*Action item:*
Without including any image, retype the records word for word.

/---

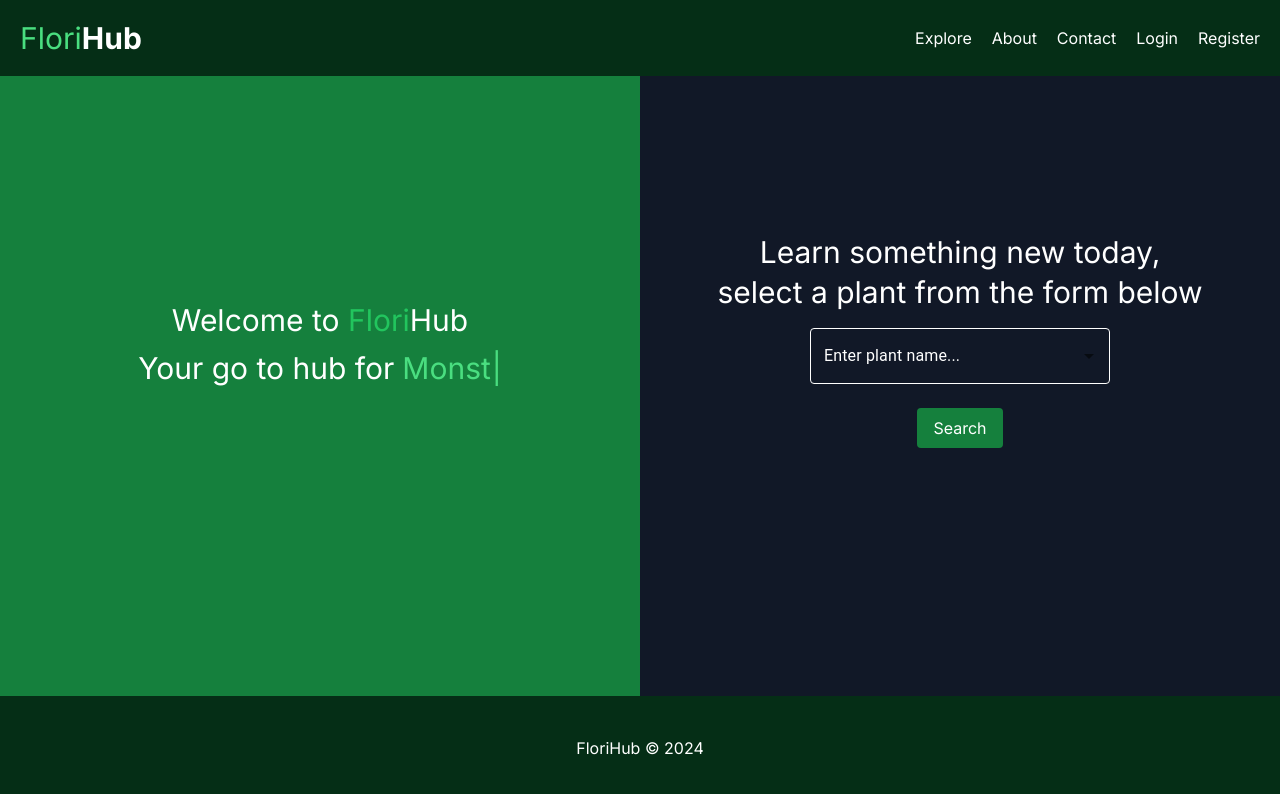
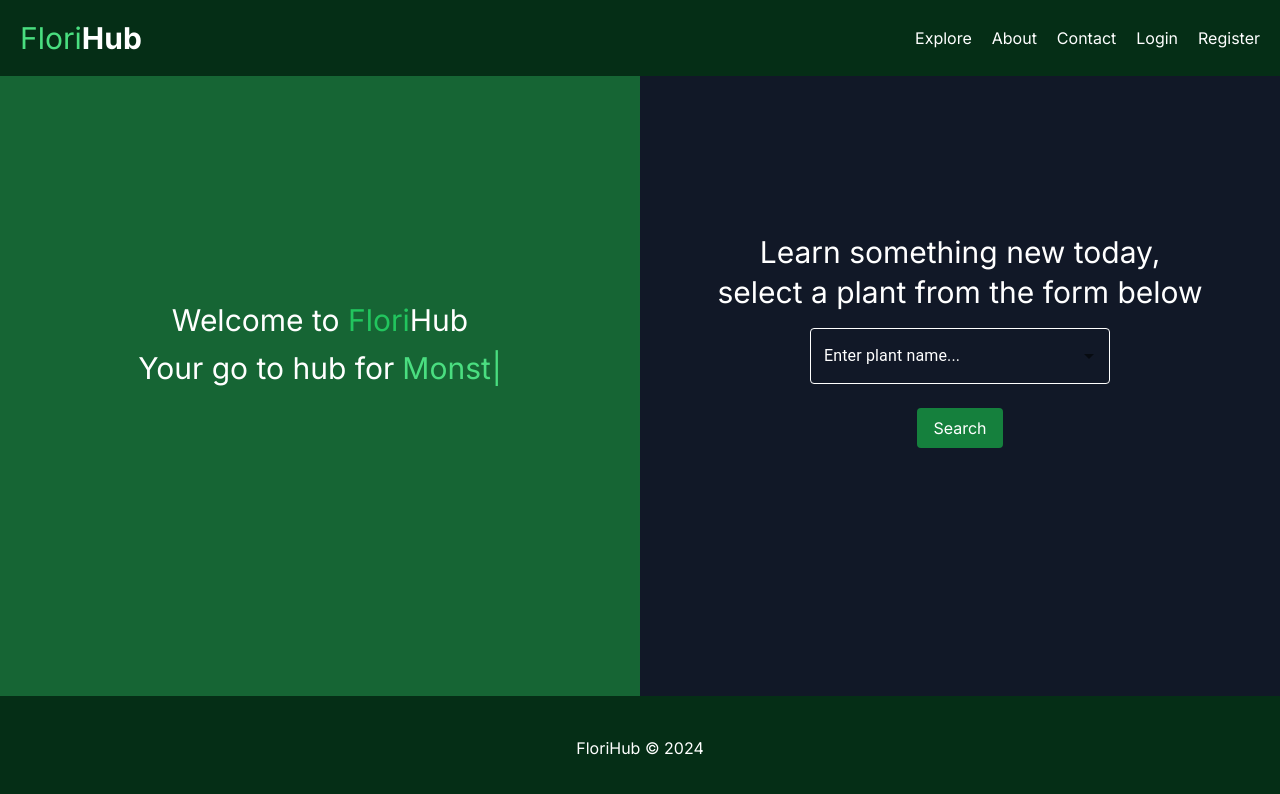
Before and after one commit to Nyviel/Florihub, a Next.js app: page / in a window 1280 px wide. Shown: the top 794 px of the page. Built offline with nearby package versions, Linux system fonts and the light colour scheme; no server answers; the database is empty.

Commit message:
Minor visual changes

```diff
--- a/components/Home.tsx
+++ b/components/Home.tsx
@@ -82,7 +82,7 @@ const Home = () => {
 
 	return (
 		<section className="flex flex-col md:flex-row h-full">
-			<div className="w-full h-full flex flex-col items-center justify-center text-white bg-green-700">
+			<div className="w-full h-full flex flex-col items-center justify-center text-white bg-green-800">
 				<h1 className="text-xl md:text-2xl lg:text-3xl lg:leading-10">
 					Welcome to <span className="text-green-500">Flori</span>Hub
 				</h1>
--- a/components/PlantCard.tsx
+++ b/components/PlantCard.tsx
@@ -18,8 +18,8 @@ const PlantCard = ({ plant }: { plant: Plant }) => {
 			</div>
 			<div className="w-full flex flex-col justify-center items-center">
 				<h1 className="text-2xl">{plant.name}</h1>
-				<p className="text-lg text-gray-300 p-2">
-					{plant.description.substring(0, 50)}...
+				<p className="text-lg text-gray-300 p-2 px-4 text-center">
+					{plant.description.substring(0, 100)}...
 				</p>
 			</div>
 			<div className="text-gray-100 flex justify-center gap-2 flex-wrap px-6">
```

\---

*Output for this exercise:*
Before and after one commit to Nyviel/Florihub, a Next.js app: page / in a window 1280 px wide. Shown: the top 794 px of the page. Built offline with nearby package versions, Linux system fonts and the light colour scheme; no server answers; the database is empty.

Commit message:
Minor visual changes

```diff
--- a/components/Home.tsx
+++ b/components/Home.tsx
@@ -82,7 +82,7 @@ const Home = () => {
 
 	return (
 		<section className="flex flex-col md:flex-row h-full">
-			<div className="w-full h-full flex flex-col items-center justify-center text-white bg-green-700">
+			<div className="w-full h-full flex flex-col items-center justify-center text-white bg-green-800">
 				<h1 className="text-xl md:text-2xl lg:text-3xl lg:leading-10">
 					Welcome to <span className="text-green-500">Flori</span>Hub
 				</h1>
--- a/components/PlantCard.tsx
+++ b/components/PlantCard.tsx
@@ -18,8 +18,8 @@ const PlantCard = ({ plant }: { plant: Plant }) => {
 			</div>
 			<div className="w-full flex flex-col justify-center items-center">
 				<h1 className="text-2xl">{plant.name}</h1>
-				<p className="text-lg text-gray-300 p-2">
-					{plant.description.substring(0, 50)}...
+				<p className="text-lg text-gray-300 p-2 px-4 text-center">
+					{plant.description.substring(0, 100)}...
 				</p>
 			</div>
 			<div className="text-gray-100 flex justify-center gap-2 flex-wrap px-6">
```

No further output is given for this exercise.